> _WHAT YOU WILL DO_:
The response must contain every line below in which "mxGeometry" appears.
##########
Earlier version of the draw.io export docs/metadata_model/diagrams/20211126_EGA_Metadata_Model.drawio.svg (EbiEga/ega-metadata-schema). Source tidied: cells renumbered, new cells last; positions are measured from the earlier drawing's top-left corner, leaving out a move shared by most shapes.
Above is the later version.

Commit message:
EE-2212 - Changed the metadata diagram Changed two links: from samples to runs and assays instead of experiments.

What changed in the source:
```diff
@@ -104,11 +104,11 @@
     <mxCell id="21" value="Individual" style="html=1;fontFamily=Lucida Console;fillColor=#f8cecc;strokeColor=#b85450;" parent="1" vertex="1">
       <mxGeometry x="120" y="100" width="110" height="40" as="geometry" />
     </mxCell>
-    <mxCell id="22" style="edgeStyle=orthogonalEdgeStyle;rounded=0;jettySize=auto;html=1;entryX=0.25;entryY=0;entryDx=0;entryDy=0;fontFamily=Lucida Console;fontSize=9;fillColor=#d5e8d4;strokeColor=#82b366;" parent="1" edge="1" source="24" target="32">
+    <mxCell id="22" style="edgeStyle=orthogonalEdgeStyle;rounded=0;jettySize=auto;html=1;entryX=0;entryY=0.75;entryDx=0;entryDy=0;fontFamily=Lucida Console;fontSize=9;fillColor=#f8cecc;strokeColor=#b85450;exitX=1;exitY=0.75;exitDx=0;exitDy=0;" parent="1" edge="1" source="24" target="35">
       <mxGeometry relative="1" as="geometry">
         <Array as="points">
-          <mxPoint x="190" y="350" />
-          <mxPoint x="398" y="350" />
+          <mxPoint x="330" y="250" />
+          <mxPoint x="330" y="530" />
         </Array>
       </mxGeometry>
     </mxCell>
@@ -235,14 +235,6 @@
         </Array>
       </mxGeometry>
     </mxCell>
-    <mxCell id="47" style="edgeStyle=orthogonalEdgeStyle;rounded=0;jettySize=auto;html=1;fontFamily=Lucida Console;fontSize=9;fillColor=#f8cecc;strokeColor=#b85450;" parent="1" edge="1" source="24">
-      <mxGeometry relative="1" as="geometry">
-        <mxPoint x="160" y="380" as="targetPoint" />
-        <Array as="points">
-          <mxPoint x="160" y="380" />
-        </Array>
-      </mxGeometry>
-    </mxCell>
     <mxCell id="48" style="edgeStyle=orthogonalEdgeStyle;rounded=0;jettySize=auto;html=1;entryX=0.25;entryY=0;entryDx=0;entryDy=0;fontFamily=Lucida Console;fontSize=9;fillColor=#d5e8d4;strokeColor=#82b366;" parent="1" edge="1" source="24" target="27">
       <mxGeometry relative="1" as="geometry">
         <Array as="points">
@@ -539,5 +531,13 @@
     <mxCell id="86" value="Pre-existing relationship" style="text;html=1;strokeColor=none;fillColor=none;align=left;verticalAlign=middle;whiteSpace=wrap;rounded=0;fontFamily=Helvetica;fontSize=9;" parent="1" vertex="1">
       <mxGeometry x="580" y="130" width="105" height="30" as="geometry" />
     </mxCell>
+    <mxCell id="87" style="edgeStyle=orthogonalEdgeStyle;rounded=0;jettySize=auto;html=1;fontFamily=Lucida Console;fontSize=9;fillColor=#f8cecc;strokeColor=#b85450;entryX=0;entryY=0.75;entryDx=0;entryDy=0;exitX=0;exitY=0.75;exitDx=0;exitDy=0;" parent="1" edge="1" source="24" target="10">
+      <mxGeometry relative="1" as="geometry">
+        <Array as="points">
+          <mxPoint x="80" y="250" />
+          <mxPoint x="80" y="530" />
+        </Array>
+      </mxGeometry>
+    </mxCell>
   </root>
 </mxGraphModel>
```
##########
> _ANSWER BOX_:
       <mxGeometry x="120" y="100" width="110" height="40" as="geometry" />
       <mxGeometry relative="1" as="geometry">
       </mxGeometry>
       </mxGeometry>
-      <mxGeometry relative="1" as="geometry">
-      </mxGeometry>
       <mxGeometry relative="1" as="geometry">
       <mxGeometry x="580" y="130" width="105" height="30" as="geometry" />
+      <mxGeometry relative="1" as="geometry">
+      </mxGeometry>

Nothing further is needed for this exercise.